Itemized modification records:
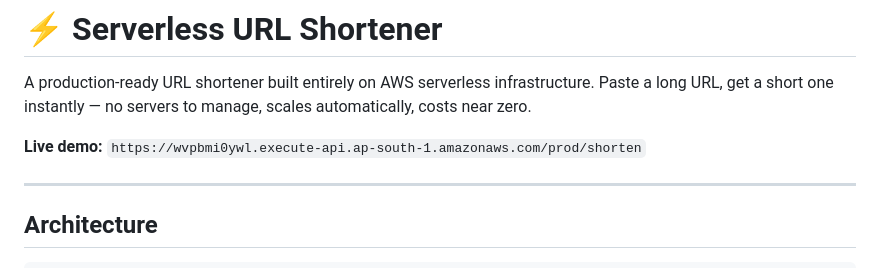
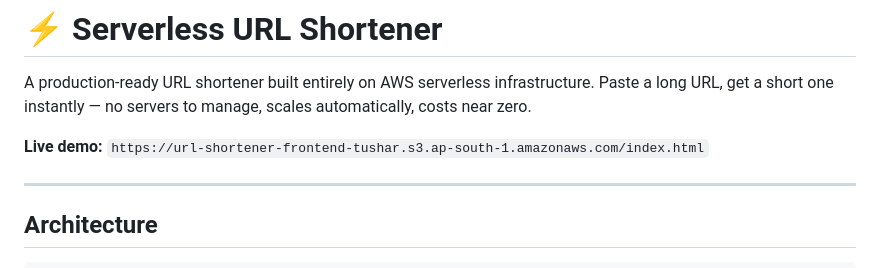
Before and after one commit to Tusharcoder18/aws-url-shortener, a Markdown page: README.md, the part around one of its changes. GitHub-like rendering.

```diff
--- a/README.md
+++ b/README.md
@@ -2,7 +2,7 @@
 
 A production-ready URL shortener built entirely on AWS serverless infrastructure. Paste a long URL, get a short one instantly — no servers to manage, scales automatically, costs near zero.
 
-**Live demo:** `https://wvpbmi0ywl.execute-api.ap-south-1.amazonaws.com/prod/shorten`
+**Live demo:** `https://url-shortener-frontend-tushar.s3.ap-south-1.amazonaws.com/index.html`
 
 ---
 
```
Also changed, not shown: other parts of README.md (+3 -3 lines).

EXERCISE: Would you give the records again exactly, dropping the pictures?

ANSWER BELOW:
Before and after one commit to Tusharcoder18/aws-url-shortener, a Markdown page: README.md, the part around one of its changes. GitHub-like rendering.

```diff
--- a/README.md
+++ b/README.md
@@ -2,7 +2,7 @@
 
 A production-ready URL shortener built entirely on AWS serverless infrastructure. Paste a long URL, get a short one instantly — no servers to manage, scales automatically, costs near zero.
 
-**Live demo:** `https://wvpbmi0ywl.execute-api.ap-south-1.amazonaws.com/prod/shorten`
+**Live demo:** `https://url-shortener-frontend-tushar.s3.ap-south-1.amazonaws.com/index.html`
 
 ---
 
```
Also changed, not shown: other parts of README.md (+3 -3 lines).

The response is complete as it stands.